INSTRUCTIONS TO FOLLOW: All of the data must be output exactly, with every picture left out.

Structured diff data

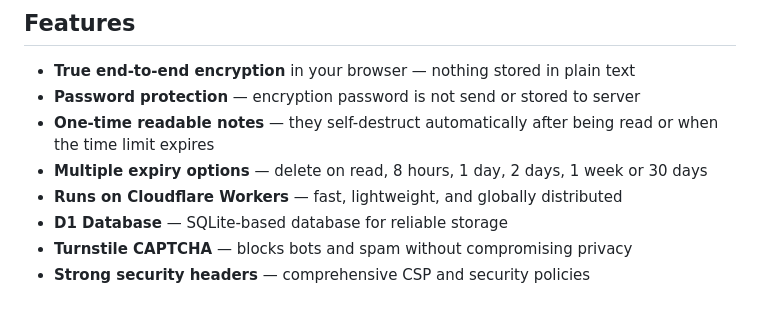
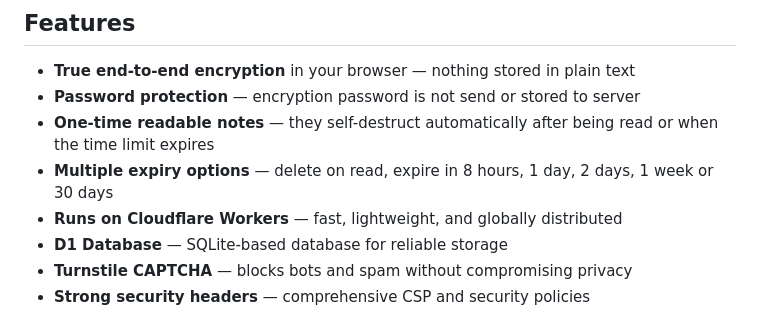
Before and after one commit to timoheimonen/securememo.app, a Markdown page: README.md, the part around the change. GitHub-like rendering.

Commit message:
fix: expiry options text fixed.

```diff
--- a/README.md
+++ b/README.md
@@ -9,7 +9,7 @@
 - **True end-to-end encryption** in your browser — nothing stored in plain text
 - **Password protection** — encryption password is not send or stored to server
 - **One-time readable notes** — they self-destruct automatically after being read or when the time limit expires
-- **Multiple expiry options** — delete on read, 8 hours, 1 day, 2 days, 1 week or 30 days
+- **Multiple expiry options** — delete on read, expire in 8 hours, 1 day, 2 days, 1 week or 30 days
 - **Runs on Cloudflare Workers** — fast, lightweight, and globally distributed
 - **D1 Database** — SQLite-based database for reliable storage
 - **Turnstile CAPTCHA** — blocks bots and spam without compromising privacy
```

REPLY:
Before and after one commit to timoheimonen/securememo.app, a Markdown page: README.md, the part around the change. GitHub-like rendering.

Commit message:
fix: expiry options text fixed.

```diff
--- a/README.md
+++ b/README.md
@@ -9,7 +9,7 @@
 - **True end-to-end encryption** in your browser — nothing stored in plain text
 - **Password protection** — encryption password is not send or stored to server
 - **One-time readable notes** — they self-destruct automatically after being read or when the time limit expires
-- **Multiple expiry options** — delete on read, 8 hours, 1 day, 2 days, 1 week or 30 days
+- **Multiple expiry options** — delete on read, expire in 8 hours, 1 day, 2 days, 1 week or 30 days
 - **Runs on Cloudflare Workers** — fast, lightweight, and globally distributed
 - **D1 Database** — SQLite-based database for reliable storage
 - **Turnstile CAPTCHA** — blocks bots and spam without compromising privacy
```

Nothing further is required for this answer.